Hundreds of thousands of miles of roadways in Arizona and a number of other states are part of a growing network of images detailing guardrails, street-signage, striping and other features central to understanding and improving highway safety.
Mapillary, a hosting platform for street-level imagery, has some 40 million images from 270,000 miles of roadways from state transportation departments in Utah, Florida, Arizona, Connecticut and Vermont. The images have been processed with "computer vision” to identify key items like signage and striping. The data is used by DOTs to examine any given stretch of highway for safety, suitability and other criteria.
“Instead of investing in the reprogramming of an outdated viewer system, our GIS team worked with Mapillary to host ADOT’s historical imagery free of charge,” said Doug Nintzel, a spokesman for the Arizona Department of Transportation. “Our goal, in addition to saving tax dollars, is to be transparent in the sharing of this public data.”
The Arizona DOT began working with Mapillary in 2017.
Part of the strength of Mapillary, said Janine Yoong, vice president of business development at Mapillary, is the platform’s ability to apply its computer vision to any number of images uploaded to the system.
“I think what we’re really trying to showcase with these different participants is that anyone, with any camera — whether it’s professional grade, whether you have millions of images, or a few thousand — you can contribute to the vision that we have of collaborative mapping,” said Yoong. “With computer vision, it’s possible for us to do a large amount of extraction in ways that we couldn’t have before. … But the real key to unlock this, is the fact that we are really focused on collaborative mapping, opening up the ability for anyone to contribute."
Arizona has about 6,800 miles of roadways on Mapillary’s system, said Nintzel, adding that the imagery is used to analyze state-owned assets like signs and pavement striping, but also roadway characteristics like the number of lanes on a given stretch of highway.
"That imagery is helpful for surveying purposes, allowing for analysis in an office rather than sending a crew into the field to verify,” he added.
If the state DOTs are submitting millions of images to Mapillary, along with the data filed by individual communities, “we are actually building a database of imagery that can be used to create the best maps in the world,” said Yoong. “It’s not just enough to have fresh, accurate data at the highway level, but also to have fresh, accurate data at the sidewalk or the curb level.”
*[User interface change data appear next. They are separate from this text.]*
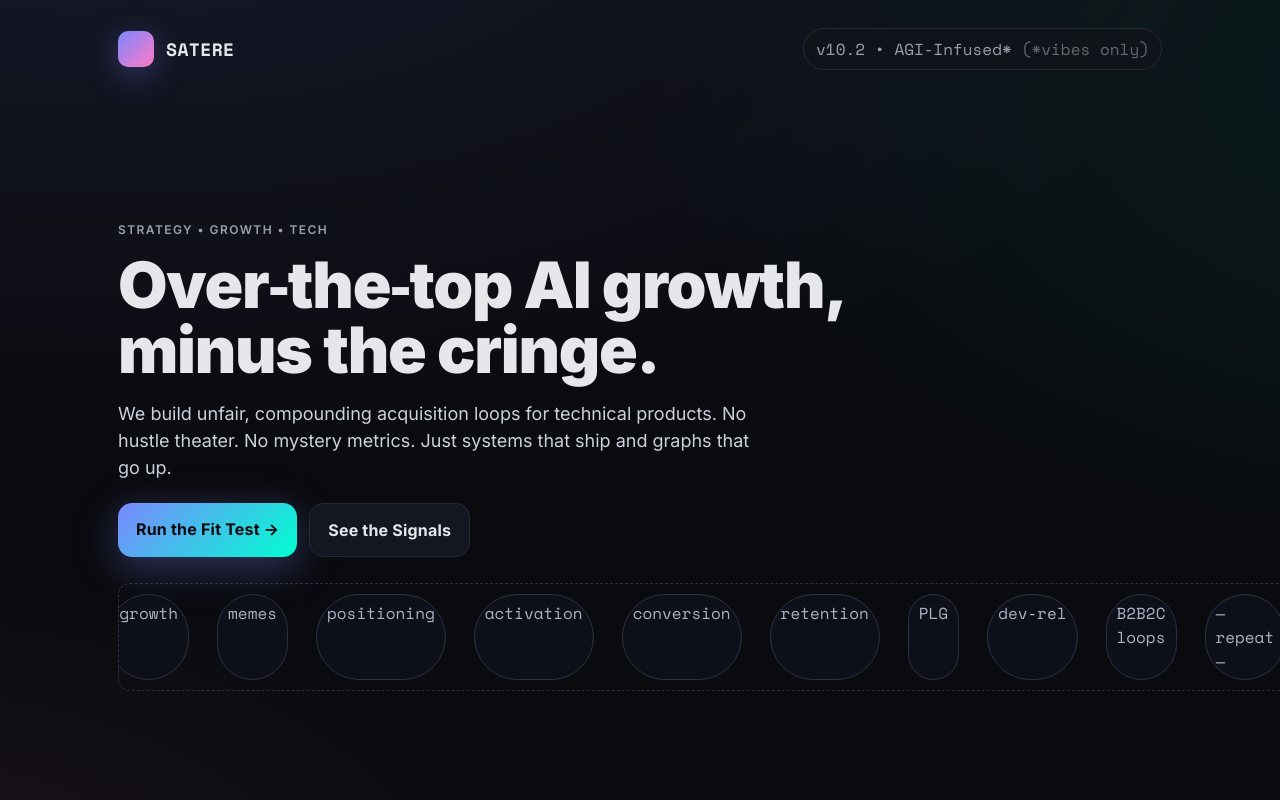
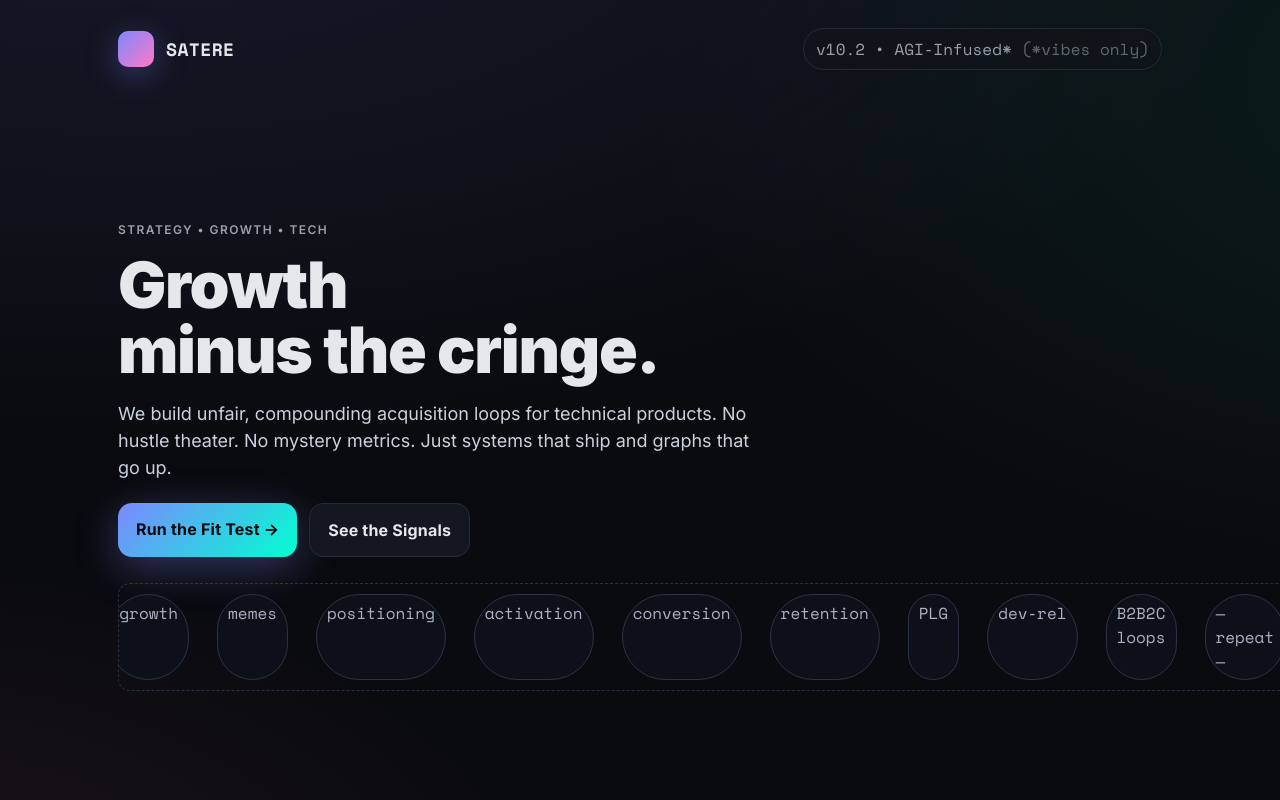
Before and after one commit to 0xplanation/0xplanation.github.io, a plain HTML site: page index.html in a window 1280 px wide. Shown: the top 800 px of the page. Drawn offline with nearby package versions, Linux system fonts and the light colour scheme.

Commit message:
Update index.html

```diff
--- a/index.html
+++ b/index.html
@@ -3,8 +3,8 @@
 <head>
   <meta charset="utf-8" />
   <meta name="viewport" content="width=device-width, initial-scale=1" />
-  <title>Satere — Strategy & Growth for Tech (with Ridiculous AI)</title>
-  <meta name="description" content="A tongue‑in‑cheek, over‑the‑top AI‑themed landing page for a strategy consultant focused on growth marketing for tech." />
+  <title>Satere Labs</title>
+  <meta name="description" content="TECH TECH TECH TECH TECH TECH TECH TECH TECH TECH TECH TECH TECH TECH TECH TECH TECH TECH TECH TECH" />
   <link rel="preconnect" href="https://fonts.googleapis.com">
   <link rel="preconnect" href="https://fonts.gstatic.com" crossorigin>
   <link href="https://fonts.googleapis.com/css2?family=Inter:wght@300;400;500;600;700;800;900&family=Space+Mono:wght@400;700&display=swap" rel="stylesheet">
@@ -91,7 +91,7 @@
     <header class="hero">
       <div>
         <div class="h-eyebrow">Strategy • Growth • Tech</div>
-        <h2 class="h-title">Over‑the‑top AI growth,<br> minus the cringe.</h2>
+        <h2 class="h-title">Growth<br> minus the cringe.</h2>
         <p class="h-sub">We build unfair, compounding acquisition loops for technical products. No hustle theater. No mystery metrics. Just systems that ship and graphs that go up.</p>
         <div class="cta-row">
           <a class="btn primary" href="#fit">Run the Fit Test →</a>
```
And it’s not just transportation officials who can collect images. In the coming days of autonomous vehicles — which include technology to visually assess the landscapes they are driving through — those cars could be a source for imagery.
“We also speak with a lot of forward-thinking DOTs that are interested in collaborating with automotive OEMs [original equipment manufacturers] on autonomous vehicles,” said Yoong. “What we are able to do is play a very specific role where we say, 'Listen, we have this platform where we can surface this data, whether the imagery is collected by you — the state DOT — or you, the automotive OEM.' What we’re able to do is collect and compile all of this imagery and really provide information that hopefully will help improve safety standards.”